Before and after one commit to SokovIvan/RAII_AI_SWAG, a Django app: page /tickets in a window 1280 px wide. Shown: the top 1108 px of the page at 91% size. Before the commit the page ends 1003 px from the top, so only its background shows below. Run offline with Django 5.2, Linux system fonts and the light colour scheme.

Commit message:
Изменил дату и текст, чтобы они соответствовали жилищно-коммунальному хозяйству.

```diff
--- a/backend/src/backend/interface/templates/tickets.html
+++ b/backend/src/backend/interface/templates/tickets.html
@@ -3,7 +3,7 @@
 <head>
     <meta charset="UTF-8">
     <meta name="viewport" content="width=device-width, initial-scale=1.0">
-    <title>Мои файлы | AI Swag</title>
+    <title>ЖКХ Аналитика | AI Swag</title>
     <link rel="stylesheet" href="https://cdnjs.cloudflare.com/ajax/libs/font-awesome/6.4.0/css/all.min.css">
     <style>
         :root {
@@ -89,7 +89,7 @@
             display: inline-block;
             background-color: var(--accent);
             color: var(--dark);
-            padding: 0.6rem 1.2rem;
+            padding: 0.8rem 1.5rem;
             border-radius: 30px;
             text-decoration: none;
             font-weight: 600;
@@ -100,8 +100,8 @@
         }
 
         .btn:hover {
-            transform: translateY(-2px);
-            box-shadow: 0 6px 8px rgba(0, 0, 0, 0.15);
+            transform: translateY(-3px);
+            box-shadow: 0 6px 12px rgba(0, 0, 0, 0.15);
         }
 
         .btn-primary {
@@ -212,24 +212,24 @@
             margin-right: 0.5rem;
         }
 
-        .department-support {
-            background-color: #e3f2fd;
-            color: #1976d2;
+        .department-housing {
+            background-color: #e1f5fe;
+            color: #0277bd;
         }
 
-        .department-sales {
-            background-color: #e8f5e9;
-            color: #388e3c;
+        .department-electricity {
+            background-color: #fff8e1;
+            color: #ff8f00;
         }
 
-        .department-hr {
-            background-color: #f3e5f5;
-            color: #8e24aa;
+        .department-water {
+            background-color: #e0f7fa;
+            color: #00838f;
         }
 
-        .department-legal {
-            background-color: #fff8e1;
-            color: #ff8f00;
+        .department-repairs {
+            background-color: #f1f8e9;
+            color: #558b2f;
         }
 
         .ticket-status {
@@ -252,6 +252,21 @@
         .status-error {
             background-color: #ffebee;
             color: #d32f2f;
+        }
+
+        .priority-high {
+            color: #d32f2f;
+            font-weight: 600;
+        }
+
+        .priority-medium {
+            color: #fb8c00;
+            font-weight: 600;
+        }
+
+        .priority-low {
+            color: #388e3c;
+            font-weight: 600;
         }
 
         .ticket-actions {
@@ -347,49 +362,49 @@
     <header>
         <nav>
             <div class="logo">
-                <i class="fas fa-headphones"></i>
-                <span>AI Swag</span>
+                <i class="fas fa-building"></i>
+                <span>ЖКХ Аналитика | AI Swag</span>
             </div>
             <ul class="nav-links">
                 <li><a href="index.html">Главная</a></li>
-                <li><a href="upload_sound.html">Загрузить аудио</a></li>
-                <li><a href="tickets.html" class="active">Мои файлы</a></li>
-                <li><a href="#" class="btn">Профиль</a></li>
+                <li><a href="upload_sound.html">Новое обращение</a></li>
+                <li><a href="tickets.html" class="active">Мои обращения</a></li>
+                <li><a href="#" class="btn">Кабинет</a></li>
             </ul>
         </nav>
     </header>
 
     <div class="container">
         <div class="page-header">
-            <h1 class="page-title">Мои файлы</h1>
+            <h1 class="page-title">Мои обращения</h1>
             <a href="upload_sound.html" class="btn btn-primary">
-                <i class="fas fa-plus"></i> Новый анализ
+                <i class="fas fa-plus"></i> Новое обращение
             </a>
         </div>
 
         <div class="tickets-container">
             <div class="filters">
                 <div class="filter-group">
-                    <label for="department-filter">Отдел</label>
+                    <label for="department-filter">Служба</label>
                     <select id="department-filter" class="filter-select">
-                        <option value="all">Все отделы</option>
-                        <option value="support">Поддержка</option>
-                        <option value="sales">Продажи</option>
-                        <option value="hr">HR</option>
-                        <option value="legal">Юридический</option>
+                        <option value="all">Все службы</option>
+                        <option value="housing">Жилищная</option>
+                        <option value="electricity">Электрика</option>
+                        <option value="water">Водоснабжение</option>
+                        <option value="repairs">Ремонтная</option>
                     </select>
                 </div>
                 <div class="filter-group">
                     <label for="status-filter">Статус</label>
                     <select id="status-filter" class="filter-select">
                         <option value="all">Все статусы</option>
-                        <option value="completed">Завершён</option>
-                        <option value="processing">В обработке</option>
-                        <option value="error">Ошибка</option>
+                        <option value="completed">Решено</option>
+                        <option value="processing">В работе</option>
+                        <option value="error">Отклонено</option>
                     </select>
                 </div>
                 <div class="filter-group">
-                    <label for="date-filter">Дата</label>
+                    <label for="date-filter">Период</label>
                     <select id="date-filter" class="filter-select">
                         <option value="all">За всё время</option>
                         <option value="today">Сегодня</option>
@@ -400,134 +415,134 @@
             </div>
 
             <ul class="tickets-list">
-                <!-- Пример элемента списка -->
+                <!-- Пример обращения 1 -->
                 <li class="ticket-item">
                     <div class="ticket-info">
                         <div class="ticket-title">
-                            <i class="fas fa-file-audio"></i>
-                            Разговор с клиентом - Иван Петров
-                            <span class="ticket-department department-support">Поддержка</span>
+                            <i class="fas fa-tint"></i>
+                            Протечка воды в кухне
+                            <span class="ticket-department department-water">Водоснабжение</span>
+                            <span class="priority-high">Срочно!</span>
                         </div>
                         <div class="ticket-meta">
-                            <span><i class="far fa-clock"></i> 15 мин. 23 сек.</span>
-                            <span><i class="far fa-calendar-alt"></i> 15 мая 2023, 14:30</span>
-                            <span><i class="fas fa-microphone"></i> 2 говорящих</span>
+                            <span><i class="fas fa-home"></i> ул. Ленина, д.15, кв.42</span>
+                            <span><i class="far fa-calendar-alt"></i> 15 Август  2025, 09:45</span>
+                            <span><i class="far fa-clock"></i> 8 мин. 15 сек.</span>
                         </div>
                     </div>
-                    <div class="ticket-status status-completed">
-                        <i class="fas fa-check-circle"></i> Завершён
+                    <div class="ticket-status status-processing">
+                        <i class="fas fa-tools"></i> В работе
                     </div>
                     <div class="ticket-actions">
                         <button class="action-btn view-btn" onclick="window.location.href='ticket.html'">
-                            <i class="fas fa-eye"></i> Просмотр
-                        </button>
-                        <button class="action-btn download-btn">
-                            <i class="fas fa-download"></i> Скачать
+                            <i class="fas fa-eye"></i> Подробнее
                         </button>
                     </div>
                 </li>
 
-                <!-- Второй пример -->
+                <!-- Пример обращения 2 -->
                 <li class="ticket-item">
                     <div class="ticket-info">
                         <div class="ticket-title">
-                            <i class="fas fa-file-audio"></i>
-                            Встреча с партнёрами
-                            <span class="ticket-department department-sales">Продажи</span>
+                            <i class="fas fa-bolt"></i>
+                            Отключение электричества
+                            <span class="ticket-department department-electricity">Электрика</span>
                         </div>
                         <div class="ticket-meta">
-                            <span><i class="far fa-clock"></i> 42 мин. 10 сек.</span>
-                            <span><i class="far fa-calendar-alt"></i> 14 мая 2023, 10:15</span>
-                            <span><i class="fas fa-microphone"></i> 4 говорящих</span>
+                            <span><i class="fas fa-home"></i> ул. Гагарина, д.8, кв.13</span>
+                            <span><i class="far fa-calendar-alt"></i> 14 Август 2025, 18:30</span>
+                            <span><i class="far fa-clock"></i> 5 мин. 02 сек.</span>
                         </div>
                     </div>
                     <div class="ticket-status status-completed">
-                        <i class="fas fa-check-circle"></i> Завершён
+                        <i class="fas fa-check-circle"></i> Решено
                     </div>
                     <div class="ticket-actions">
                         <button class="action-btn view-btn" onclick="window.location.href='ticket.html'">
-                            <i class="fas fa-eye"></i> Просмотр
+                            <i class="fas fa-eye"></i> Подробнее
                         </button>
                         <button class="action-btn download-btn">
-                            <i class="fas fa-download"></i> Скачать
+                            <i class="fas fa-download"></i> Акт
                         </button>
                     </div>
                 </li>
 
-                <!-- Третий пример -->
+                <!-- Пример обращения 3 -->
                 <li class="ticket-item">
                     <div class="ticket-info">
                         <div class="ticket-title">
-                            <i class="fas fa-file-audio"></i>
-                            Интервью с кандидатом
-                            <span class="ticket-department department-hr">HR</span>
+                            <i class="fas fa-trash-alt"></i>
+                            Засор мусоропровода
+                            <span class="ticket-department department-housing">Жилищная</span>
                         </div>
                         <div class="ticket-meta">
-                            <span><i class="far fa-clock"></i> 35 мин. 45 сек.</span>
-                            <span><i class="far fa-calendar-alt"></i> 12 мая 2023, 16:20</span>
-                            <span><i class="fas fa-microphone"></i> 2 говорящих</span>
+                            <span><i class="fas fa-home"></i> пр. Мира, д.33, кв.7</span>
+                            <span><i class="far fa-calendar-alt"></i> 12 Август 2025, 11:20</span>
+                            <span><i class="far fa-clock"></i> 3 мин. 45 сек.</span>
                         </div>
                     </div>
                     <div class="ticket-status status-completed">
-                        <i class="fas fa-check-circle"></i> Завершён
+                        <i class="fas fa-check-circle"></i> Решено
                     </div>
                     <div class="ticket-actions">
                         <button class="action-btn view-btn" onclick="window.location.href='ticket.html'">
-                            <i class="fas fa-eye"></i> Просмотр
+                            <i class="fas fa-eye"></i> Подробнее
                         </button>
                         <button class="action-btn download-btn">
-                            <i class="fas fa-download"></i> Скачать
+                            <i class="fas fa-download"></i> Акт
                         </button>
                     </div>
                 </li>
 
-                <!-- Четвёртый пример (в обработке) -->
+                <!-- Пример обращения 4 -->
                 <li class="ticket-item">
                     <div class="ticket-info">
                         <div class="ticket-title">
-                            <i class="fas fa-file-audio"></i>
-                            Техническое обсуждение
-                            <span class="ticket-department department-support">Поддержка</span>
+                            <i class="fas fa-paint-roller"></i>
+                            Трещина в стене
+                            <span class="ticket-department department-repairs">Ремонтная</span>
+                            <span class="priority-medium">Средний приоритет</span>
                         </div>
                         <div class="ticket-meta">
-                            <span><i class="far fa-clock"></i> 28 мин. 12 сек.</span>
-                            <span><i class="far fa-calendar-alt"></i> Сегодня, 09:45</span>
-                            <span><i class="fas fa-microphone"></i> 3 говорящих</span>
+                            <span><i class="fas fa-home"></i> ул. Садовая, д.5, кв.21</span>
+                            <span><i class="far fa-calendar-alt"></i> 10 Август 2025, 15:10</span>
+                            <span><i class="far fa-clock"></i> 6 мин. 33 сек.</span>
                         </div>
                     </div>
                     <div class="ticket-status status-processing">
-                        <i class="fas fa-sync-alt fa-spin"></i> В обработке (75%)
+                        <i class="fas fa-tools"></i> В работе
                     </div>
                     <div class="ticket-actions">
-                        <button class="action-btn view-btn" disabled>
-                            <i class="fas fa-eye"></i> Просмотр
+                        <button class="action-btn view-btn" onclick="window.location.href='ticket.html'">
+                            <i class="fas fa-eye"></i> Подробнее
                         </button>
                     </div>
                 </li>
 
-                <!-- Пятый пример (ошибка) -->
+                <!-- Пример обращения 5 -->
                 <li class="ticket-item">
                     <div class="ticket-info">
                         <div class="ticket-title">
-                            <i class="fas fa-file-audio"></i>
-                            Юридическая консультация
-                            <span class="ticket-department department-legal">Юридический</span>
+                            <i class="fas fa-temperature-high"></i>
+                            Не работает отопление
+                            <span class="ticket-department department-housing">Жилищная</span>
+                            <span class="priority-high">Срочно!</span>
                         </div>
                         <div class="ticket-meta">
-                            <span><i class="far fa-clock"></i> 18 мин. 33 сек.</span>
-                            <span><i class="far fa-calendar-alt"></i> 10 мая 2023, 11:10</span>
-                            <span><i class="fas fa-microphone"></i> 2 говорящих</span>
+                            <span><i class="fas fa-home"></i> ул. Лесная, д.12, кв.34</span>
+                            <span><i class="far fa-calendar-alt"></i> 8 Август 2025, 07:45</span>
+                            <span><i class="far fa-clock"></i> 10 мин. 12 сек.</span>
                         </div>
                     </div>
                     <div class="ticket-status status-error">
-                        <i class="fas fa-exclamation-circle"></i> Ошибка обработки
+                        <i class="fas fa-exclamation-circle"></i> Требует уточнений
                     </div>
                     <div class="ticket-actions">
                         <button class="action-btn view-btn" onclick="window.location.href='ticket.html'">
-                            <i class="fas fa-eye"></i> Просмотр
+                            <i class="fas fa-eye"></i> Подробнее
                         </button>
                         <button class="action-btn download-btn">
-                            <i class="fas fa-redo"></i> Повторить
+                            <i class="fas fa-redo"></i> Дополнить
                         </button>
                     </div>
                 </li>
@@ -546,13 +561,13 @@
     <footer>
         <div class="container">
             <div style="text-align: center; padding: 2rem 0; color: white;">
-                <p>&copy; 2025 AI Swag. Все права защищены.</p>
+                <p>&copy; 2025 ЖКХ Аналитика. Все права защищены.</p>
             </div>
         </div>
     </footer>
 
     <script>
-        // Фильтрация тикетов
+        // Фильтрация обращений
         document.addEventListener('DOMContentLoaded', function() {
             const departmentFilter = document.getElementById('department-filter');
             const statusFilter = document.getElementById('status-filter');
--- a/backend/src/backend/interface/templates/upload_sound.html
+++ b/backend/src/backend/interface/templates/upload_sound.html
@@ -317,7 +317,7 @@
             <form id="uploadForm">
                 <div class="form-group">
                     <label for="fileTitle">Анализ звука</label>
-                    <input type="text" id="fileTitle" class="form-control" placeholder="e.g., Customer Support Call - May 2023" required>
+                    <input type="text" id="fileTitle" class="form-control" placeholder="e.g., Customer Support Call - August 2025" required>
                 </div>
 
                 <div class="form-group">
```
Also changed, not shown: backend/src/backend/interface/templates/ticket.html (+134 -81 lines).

──────

**The problem**
Copy all lines from the material that contain "date".

**Problem solution**
-                    <label for="date-filter">Дата</label>
+                    <label for="date-filter">Период</label>
                     <select id="date-filter" class="filter-select">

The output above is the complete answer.